Revision comparison data
******************************

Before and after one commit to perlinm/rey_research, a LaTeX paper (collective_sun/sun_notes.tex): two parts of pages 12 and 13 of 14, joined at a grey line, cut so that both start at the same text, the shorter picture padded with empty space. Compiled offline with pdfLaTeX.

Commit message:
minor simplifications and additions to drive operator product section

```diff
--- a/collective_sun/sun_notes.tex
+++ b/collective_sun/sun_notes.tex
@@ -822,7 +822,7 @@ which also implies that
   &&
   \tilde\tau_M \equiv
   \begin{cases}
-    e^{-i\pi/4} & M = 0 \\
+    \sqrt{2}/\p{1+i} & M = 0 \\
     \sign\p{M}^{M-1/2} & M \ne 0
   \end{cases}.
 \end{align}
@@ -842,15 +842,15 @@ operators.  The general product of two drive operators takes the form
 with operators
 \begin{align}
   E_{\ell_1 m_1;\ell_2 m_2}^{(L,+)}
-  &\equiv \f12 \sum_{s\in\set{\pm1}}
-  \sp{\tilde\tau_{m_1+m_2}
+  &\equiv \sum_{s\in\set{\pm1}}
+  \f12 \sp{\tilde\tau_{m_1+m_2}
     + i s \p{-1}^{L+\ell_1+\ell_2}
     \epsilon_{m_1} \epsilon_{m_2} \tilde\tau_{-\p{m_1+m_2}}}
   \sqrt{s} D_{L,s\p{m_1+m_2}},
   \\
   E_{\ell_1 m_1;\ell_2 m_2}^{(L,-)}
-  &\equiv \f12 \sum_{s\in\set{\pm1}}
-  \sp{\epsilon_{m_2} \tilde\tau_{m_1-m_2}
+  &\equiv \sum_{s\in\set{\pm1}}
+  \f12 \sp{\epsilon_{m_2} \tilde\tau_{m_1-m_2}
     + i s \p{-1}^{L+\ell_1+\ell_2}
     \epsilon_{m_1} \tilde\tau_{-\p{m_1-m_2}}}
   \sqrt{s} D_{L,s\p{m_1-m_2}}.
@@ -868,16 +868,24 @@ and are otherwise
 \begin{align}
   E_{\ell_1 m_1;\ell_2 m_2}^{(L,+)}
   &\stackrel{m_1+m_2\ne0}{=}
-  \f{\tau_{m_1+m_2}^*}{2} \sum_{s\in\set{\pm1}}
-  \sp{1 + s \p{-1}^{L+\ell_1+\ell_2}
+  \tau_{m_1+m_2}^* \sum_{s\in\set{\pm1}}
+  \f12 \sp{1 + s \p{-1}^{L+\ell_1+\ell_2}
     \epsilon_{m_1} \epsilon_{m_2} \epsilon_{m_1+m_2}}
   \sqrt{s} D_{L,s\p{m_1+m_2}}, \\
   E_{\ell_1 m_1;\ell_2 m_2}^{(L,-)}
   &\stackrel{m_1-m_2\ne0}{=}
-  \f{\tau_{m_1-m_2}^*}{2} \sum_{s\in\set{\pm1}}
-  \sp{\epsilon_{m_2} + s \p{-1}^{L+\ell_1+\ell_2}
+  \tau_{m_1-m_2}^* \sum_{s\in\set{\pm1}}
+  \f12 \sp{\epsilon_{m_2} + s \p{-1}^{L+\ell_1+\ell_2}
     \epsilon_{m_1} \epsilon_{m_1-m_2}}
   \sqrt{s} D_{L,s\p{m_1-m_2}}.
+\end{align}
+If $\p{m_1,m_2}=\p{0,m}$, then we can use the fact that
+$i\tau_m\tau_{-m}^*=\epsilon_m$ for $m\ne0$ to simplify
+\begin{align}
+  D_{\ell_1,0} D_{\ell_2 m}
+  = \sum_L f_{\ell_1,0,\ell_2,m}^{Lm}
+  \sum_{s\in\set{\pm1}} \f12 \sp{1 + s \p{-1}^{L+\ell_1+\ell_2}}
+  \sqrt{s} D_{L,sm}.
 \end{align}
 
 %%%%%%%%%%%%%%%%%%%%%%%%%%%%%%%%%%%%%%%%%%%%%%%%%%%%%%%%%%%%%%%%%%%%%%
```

******************************

*Work instruction*
Lines in the data that hold "tilde" must be located and copied.

*Task answer*
   \tilde\tau_M \equiv
-  \sp{\tilde\tau_{m_1+m_2}
+  \f12 \sp{\tilde\tau_{m_1+m_2}
     \epsilon_{m_1} \epsilon_{m_2} \tilde\tau_{-\p{m_1+m_2}}}
-  \sp{\epsilon_{m_2} \tilde\tau_{m_1-m_2}
+  \f12 \sp{\epsilon_{m_2} \tilde\tau_{m_1-m_2}
     \epsilon_{m_1} \tilde\tau_{-\p{m_1-m_2}}}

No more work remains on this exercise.